EXERCISE MATERIAL START

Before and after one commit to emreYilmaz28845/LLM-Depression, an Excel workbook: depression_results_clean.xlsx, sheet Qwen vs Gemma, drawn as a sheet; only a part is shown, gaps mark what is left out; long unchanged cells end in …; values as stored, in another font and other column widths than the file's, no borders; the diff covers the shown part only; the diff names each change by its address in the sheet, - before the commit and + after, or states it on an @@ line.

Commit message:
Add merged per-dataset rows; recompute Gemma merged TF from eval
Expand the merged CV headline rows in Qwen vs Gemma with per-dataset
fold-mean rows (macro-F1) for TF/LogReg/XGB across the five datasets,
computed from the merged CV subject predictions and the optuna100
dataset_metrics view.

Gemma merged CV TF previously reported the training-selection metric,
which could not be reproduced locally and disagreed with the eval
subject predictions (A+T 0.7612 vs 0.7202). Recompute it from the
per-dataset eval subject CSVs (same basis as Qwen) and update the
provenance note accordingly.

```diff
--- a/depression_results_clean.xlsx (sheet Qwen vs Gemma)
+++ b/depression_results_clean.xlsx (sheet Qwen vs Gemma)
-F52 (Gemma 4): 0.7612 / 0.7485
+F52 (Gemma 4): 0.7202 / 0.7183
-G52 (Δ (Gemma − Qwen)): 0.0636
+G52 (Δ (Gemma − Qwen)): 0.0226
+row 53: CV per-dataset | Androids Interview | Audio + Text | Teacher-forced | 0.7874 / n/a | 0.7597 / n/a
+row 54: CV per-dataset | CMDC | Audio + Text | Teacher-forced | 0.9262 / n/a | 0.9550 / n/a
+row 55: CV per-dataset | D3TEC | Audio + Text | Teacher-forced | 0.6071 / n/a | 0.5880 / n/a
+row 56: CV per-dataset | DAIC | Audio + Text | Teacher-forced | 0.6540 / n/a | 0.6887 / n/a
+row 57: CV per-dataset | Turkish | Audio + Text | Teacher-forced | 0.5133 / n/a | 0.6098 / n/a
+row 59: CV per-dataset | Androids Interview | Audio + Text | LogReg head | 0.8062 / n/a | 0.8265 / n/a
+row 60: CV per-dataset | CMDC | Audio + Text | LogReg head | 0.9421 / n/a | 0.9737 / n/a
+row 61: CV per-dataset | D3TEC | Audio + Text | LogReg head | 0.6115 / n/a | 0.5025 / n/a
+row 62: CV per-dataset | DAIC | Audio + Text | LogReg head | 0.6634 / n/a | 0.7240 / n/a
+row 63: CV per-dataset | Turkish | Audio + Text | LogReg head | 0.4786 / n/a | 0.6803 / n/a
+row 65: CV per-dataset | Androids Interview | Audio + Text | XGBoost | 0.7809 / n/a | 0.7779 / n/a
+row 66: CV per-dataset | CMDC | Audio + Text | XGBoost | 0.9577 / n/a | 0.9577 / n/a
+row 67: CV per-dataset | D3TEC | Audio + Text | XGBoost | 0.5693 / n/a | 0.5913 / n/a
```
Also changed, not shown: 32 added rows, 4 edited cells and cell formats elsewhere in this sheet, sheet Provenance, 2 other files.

EXERCISE MATERIAL END

Please go through the data above and copy each line containing the word "Androids".

EXERCISE OUTPUT =
+row 53: CV per-dataset | Androids Interview | Audio + Text | Teacher-forced | 0.7874 / n/a | 0.7597 / n/a
+row 59: CV per-dataset | Androids Interview | Audio + Text | LogReg head | 0.8062 / n/a | 0.8265 / n/a
+row 65: CV per-dataset | Androids Interview | Audio + Text | XGBoost | 0.7809 / n/a | 0.7779 / n/a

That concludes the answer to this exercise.